Signed by Gov. Brian Kemp in early August, the bill will go into effect on Jan. 1, 2021, and requires Georgia’s Electric Membership Corporations (EMCs) to charge fair and reasonable pole attachment rates to broadband competitors, such as Comcast, AT&T and others, as determined by the Georgia Public Service Commission (PSC).
While the Broadband Opportunity Act may pave the way for more options, local EMCs said everything they’re doing to provide high speed internet access to their customers is a result of Senate Bill 2, which was passed during the 2019 session of the Georgia General Assembly and allows EMCs to provide broadband services.
“Senate Bill 2 gave us mechanisms in which the EMCs could actually own the fiber, extend the fiber, either partner with an affiliate or create an affiliate.

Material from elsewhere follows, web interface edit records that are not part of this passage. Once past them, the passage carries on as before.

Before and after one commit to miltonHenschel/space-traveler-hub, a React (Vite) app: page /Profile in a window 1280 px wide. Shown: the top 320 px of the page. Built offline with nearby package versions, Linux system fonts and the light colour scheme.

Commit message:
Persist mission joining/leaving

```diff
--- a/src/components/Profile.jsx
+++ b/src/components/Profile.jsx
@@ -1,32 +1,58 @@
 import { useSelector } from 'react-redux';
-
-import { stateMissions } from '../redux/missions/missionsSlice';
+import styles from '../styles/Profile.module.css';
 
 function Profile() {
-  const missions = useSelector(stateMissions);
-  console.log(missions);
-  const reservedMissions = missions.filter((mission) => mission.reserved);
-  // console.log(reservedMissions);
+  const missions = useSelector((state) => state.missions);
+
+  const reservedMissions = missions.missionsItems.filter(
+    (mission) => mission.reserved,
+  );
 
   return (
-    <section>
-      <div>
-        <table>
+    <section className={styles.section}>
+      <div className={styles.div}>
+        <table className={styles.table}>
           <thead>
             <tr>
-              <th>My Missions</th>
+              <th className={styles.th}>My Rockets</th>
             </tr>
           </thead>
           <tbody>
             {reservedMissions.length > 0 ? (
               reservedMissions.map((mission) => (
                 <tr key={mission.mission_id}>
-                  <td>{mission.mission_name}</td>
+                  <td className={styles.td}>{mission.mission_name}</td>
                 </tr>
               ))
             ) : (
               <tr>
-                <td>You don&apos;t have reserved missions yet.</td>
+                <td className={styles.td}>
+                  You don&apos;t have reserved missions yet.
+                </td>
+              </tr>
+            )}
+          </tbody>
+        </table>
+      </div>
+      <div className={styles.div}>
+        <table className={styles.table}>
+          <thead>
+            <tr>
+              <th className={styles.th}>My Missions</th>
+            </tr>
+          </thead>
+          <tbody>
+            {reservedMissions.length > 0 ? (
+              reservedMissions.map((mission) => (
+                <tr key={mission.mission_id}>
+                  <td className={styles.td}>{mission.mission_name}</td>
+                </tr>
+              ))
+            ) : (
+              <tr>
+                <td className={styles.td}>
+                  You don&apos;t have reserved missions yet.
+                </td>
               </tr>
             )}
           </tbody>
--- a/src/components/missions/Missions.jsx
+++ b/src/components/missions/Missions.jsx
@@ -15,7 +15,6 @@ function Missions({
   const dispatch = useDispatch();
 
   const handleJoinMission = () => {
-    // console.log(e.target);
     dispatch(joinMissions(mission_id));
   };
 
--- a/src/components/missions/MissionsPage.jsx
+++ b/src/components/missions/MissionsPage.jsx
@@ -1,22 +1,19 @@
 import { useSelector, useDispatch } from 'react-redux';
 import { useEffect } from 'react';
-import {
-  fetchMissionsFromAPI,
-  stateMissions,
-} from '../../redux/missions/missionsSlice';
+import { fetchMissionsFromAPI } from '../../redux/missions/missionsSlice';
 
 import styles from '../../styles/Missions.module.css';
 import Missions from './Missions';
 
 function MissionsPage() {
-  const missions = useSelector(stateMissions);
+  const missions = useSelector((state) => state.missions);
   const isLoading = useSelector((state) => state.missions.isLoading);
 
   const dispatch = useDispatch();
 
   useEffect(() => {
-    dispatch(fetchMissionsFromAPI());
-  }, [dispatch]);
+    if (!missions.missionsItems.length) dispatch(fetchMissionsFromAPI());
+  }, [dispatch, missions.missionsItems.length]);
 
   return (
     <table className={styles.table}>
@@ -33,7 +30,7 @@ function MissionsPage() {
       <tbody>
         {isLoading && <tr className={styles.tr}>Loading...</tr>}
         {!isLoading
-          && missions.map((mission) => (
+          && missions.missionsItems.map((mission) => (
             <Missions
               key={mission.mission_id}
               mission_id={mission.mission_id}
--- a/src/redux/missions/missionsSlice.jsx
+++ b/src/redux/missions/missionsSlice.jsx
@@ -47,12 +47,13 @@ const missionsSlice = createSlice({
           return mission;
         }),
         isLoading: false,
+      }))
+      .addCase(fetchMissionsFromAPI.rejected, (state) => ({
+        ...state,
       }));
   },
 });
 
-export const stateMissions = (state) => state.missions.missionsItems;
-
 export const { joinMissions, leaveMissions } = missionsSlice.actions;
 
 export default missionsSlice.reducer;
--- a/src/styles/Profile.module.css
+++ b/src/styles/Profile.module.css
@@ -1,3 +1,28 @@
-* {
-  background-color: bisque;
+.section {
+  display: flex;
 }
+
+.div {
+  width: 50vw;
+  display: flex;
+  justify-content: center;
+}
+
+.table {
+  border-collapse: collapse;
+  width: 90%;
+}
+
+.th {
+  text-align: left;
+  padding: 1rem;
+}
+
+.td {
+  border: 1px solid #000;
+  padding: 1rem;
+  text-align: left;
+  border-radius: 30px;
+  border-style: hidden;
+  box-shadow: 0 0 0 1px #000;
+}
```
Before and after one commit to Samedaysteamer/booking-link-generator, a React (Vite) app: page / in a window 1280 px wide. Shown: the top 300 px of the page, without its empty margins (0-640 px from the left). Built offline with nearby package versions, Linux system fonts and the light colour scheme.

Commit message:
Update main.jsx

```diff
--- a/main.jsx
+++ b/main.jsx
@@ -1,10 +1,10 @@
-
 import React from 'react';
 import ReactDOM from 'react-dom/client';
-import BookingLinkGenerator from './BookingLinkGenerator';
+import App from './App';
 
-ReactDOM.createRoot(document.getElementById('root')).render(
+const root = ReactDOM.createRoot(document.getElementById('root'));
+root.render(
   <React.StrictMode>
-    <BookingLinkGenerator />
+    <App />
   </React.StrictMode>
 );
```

It gave us really five or six different business models in order to be part of the solution of getting reliable broadband to all of our members, customers in the area,” [Coastal Electric Cooperative CEO Chris] Fettes said.
“And then House Bill 244 does something else. House Bill 244 addresses some other opportunities that will help maybe incentivize those big cable companies that are attached to our poles to extend in some of those areas where maybe EMCs don’t have territory.”
In Augusta, internet access is also an educational issue, according to the Augusta Chronicle.
Augusta business leaders and school officials made an alarming discovery two years ago: Roughly one in 10 public school students in the city are without internet access.
At the time, few people took notice. But now that the COVID-19 pandemic has made broadband service a household necessity, bridging the digital divide has risen to the top of the priority list.
“I don’t want to say people didn’t care, but there wasn’t this sense of urgency. There was no crisis,” said Sue Parr, president of the Augusta Metro Chamber of Commerce, whose Business Education Advisory Council began working with the Richmond County School System in 2018 to identify student households without internet access.
Mapping the unconnected households reveals many are in low-income census tracts, said [James Riley, CEO of Forward Dataworks and head of the Business Education Advisory Council’s Digital Inclusion Task Force], suggesting cost may be the reason families aren’t purchasing a service that has become for most as much a necessity as running water or electricity.
“There is talk in our society about the internet being a public utility; it has become necessary to public and civic life” said Riley, whose consulting firm specializing in data analytics for education. “To think there are kids growing up in 2020 with having access to the internet at home seemed frightening to us.”
[F]or many rural areas in the state, internet speeds don’t meet the requirements of the “new normal,” especially when it comes to online education. For teachers and students grappling with the challenges presented by virtual learning — which is heavily reliant on streaming video — high speed internet has grown from a luxury to a necessity.
And it’s a necessity that hundreds of thousands of Georgians can’t access.
A recent Georgia Department of Community Affairs study found that of the more than 507,000 homes and businesses lacking access to reliable broadband service, which the GDCA defines as speeds of 25 megabits per second, nearly 70% of these locations are in rural parts of Georgia.
“For the kids in our community, which is extremely rural, it’s very difficult to do online school,” Daniels said. “If you live out of the city limits, then you don’t have internet access.”